Go line by line through the data and copy those with the word "style".

══ GIVEN DATA

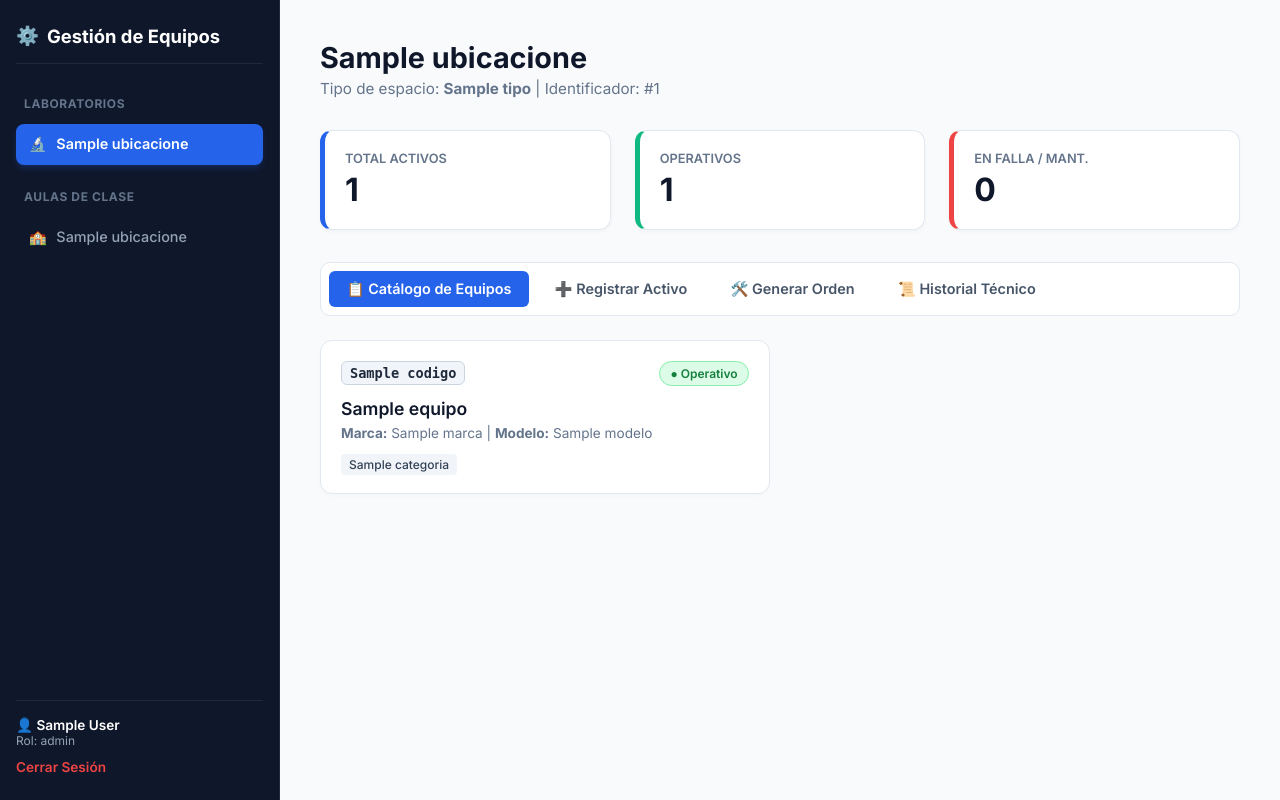
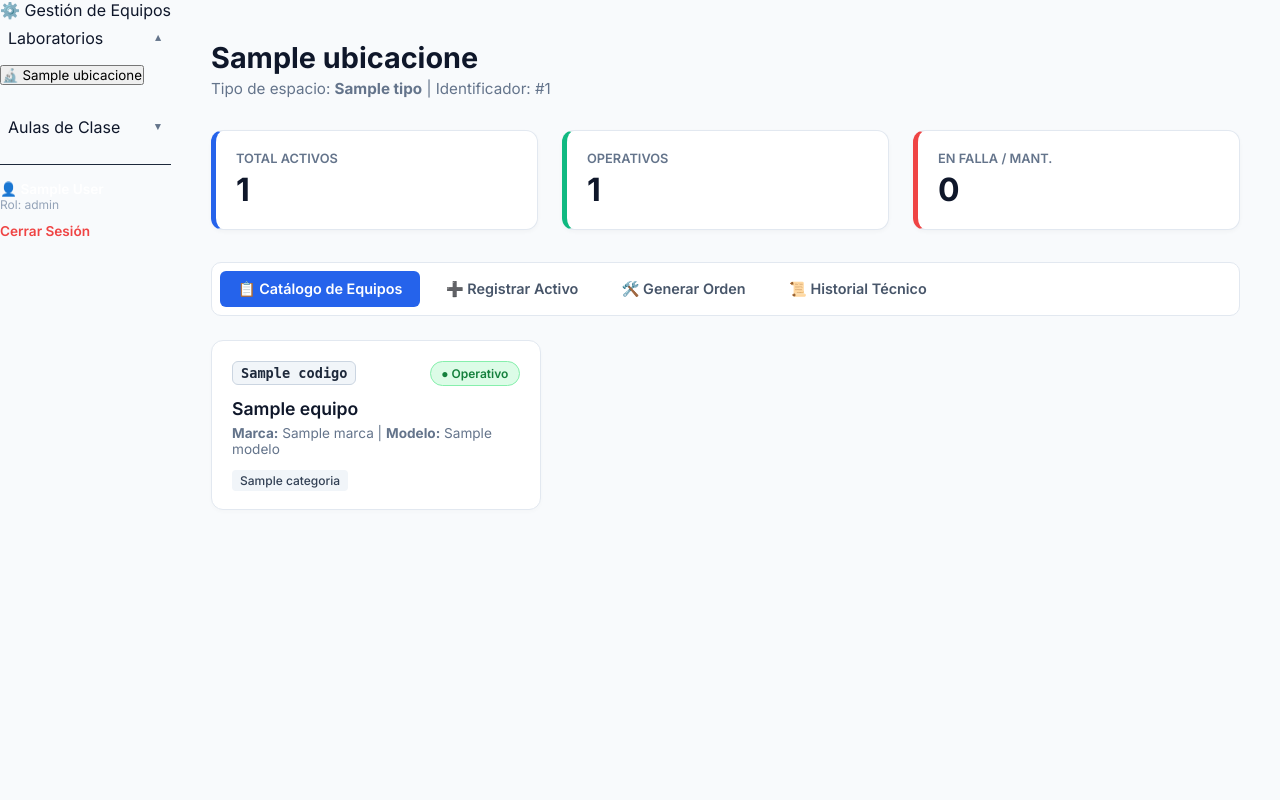
Before and after one commit to fastingwolf/gestion_mantenimiento, a Flask app: page / in a window 1280 px wide. Run offline with Flask 3, Linux system fonts and the light colour scheme; the visitor is signed in with stand-in values (Sample User, id 1); tables that the repository leaves empty hold one stand-in row (values such as "Sample post"); a database or web service that is not in the repository returns one stand-in record (values such as "Sample title"); some libraries are stand-ins or nearby versions.

Commit message:
mejoras en menu desplegable

```diff
--- a/static/style.css
+++ b/static/style.css
@@ -14,88 +14,53 @@ body {
     color: #0f172a;
 }
 
-/* ================= BARRA LATERAL (SIDEBAR) ================= */
-.sidebar {
-    width: 280px;
-    background-color: #0f172a;
-    color: #f8fafc;
-    padding: 1.5rem 1rem;
-    display: flex;
-    flex-direction: column;
-    gap: 1.5rem;
-    border-right: 1px solid #1e293b;
-    flex-shrink: 0;
-    overflow-y: auto; /* Permite scroll si hay muchos laboratorios */
+/* ================= MENÚS DESPLEGABLES (ACORDEONES) ================= */
+.nav-group {
+    margin-bottom: 1rem;
 }
 
-/* Estilo para la barra de scroll del menú */
-.sidebar::-webkit-scrollbar {
-    width: 6px;
+/* Ocultar la flecha por defecto del navegador */
+.nav-group summary {
+    list-style: none;
 }
-.sidebar::-webkit-scrollbar-thumb {
-    background-color: #334155;
-    border-radius: 4px;
+.nav-group summary::-webkit-details-marker {
+    display: none;
 }
 
-.sidebar-title {
-    font-size: 1.15rem;
-    font-weight: 700;
-    color: #ffffff;
+/* Estilo del título clickeable */
+.nav-group summary.section-label {
+    cursor: pointer;
     display: flex;
+    justify-content: space-between;
     align-items: center;
-    gap: 0.5rem;
-    padding-bottom: 1rem;
-    border-bottom: 1px solid #1e293b;
-    margin-bottom: 0.5rem;
+    padding: 0.5rem;
+    border-radius: 6px;
+    margin-bottom: 0.2rem;
+    transition: background-color 0.2s ease, color 0.2s ease;
 }
 
-.section-label {
-    font-size: 0.75rem;
-    text-transform: uppercase;
-    letter-spacing: 0.05em;
-    color: #64748b; /* Tono más suave para no competir con los botones */
-    margin-bottom: 0.8rem;
-    font-weight: 700;
-    padding-left: 0.5rem;
+/* Efecto al pasar el mouse por el título */
+.nav-group summary.section-label:hover {
+    background-color: #1e293b;
+    color: #f8fafc;
 }
 
-.menu-list {
-    list-style: none;
-    display: flex;
-    flex-direction: column;
-    gap: 0.35rem; /* Un poco más de espacio para respirar */
+/* Flecha personalizada */
+.nav-group summary.section-label::after {
+    content: '▼';
+    font-size: 0.65rem;
+    color: #64748b;
+    transition: transform 0.3s ease; /* Animación de rotación */
 }
 
-.menu-btn {
-    width: 100%;
-    text-align: left;
-    background: transparent;
-    border: none;
-    color: #94a3b8; /* Texto inactivo ligeramente apagado */
-    padding: 0.7rem 0.8rem;
-    border-radius: 8px;
-    cursor: pointer;
-    font-size: 0.9rem;
-    font-weight: 500;
-    line-height: 1.3;
-    transition: all 0.2s ease;
-
-    /* Flexbox evita que el texto largo pase por debajo del emoji */
-    display: flex;
-    align-items: flex-start;
-    gap: 0.6rem;
+/* Rotar la flecha cuando el menú está abierto */
+.nav-group[open] summary.section-label::after {
+    transform: rotate(-180deg);
 }
 
-.menu-btn:hover {
-    background-color: #1e293b;
-    color: #f1f5f9;
-}
-
-.menu-btn.active {
-    background-color: #2563eb;
-    color: #ffffff;
-    font-weight: 600;
-    box-shadow: 0 4px 6px -1px rgba(37, 99, 235, 0.25); /* Sombreado elegante */
+.nav-group[open] .menu-list {
+    padding-top: 0.3rem;
+    padding-bottom: 0.5rem;
 }
 
 /* ================= PANEL PRINCIPAL ================= */
--- a/templates/base.html
+++ b/templates/base.html
@@ -17,8 +17,9 @@
             <span>⚙️</span> Gestión de Equipos
         </div>
 
-        <div>
-            <div class="section-label">Laboratorios</div>
+        <!-- MENÚ DESPLEGABLE DE LABORATORIOS (Abierto por defecto) -->
+        <details class="nav-group" open>
+            <summary class="section-label">Laboratorios</summary>
             <ul class="menu-list">
                 {% for lab in laboratorios %}
                 <li>
@@ -33,10 +34,11 @@
                 </li>
                 {% endfor %}
             </ul>
-        </div>
+        </details>
 
-        <div>
-            <div class="section-label">Aulas de Clase</div>
+        <!-- MENÚ DESPLEGABLE DE AULAS (Cerrado por defecto) -->
+        <details class="nav-group">
+            <summary class="section-label">Aulas de Clase</summary>
             <ul class="menu-list">
                 {% for aula in aulas %}
                 <li>
@@ -51,7 +53,7 @@
                 </li>
                 {% endfor %}
             </ul>
-        </div>
+        </details>
         <!-- NUEVO: PERFIL DEL USUARIO -->
         <div style="margin-top: auto; padding-top: 1rem; border-top: 1px solid #1e293b;">
             <div style="font-size: 0.85rem; font-weight: 600; color: #ffffff;">👤 {{ usuario_actual.nombre }}</div>
```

════

• **ANSWER BOX**
--- a/static/style.css
+++ b/static/style.css
+    list-style: none;
-    list-style: none;
         <div style="margin-top: auto; padding-top: 1rem; border-top: 1px solid #1e293b;">
             <div style="font-size: 0.85rem; font-weight: 600; color: #ffffff;">👤 {{ usuario_actual.nombre }}</div>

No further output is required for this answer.